Submarine tender USS Frank Cable and guided-missile destroyer USS John S. McCain entered a deep water base in Cam Ranh Bay in Khanh Hoa province on Sunday, the US Navy said in a statement on Tuesday.
Before entering the Cam Ranh Bay, USS John S. McCain also made a port call in nearby Da Nang City, according to the statement.
The coastal city, perched strategically on the South China Sea, is where US combat forces first arrived in Vietnam in 1965. The US carried out an eight-year military intervention in the country from 1965 to 1973, killing thousands of Vietnamese people.
Diplomatic ties between the two countries were restored in 1995.
The US and Vietnam started to improve their naval ties after US President Barack Obama declared the complete removal of America’s arms embargo against the “extremely important” ally in a three-day visit back in May.
Before the arrival of American warships, Cam Ranh Bay had been used by Russian and French navies.

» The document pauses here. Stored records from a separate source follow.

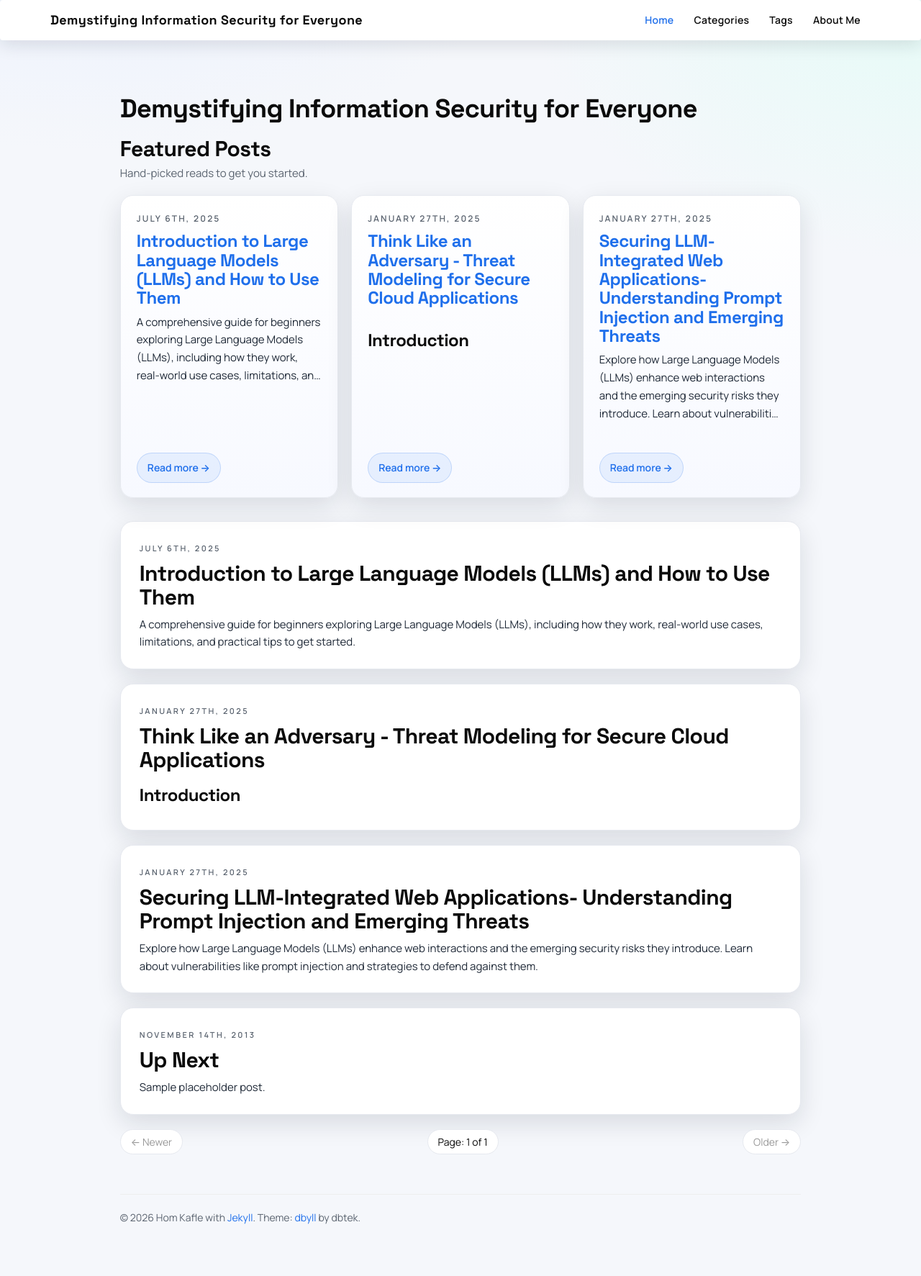
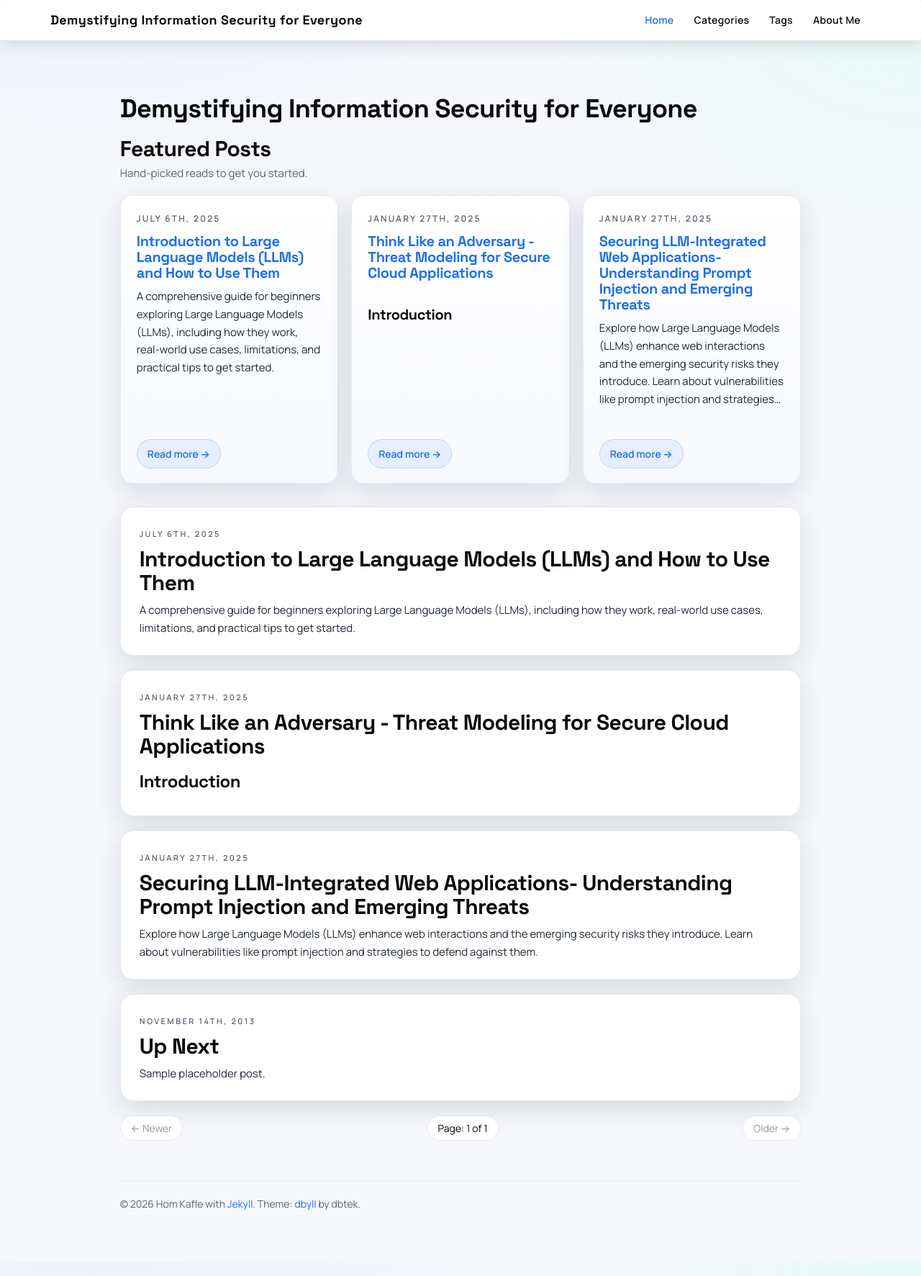
Before and after one commit to homkafle/homkafle.github.io, a Jekyll site: the page built from docs/index.html, in a window 1280 px wide. Shown: the whole page at 72% size. Built offline with Jekyll 4.4.1, drawn with Linux system fonts in a browser that asks for light colours; the list of posts is cut into pages by our own code.

Commit message:
Refine featured post cards

```diff
--- a/docs/assets/css/style.css
+++ b/docs/assets/css/style.css
@@ -240,7 +240,8 @@ article img {
 }
 
 .featured-card h3 {
-  margin: 8px 0 8px;
+  margin: 10px 0 10px;
+  font-size: 20px;
 }
 
 .featured-excerpt {
@@ -248,7 +249,7 @@ article img {
   font-size: 15px;
   margin: 0 0 16px;
   display: -webkit-box;
-  -webkit-line-clamp: 4;
+  -webkit-line-clamp: 5;
   -webkit-box-orient: vertical;
   overflow: hidden;
 }
```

The visit by American vessels came shortly after the Hanoi government decided to make the base available to visiting foreign navy vessels in a bid to maintain a stronger presence in the South China Sea, amid maritime disputes with China.
The US has reached out to Vietnam and other countries surrounding the South China Sea such as Taiwan, India, Vietnam, Malaysia and the Philippines in order to counter China’s sovereignty claims over the waters.
Washington has also sent several of its warships to the region to protect what it calls “freedom of navigation” in the sea, which serves as a gateway for trillions of dollars in maritime trade every year.
China, in response, has condemned America’s meddling in regional issues, accusing Washington of deliberately stirring up tensions in the South China Sea.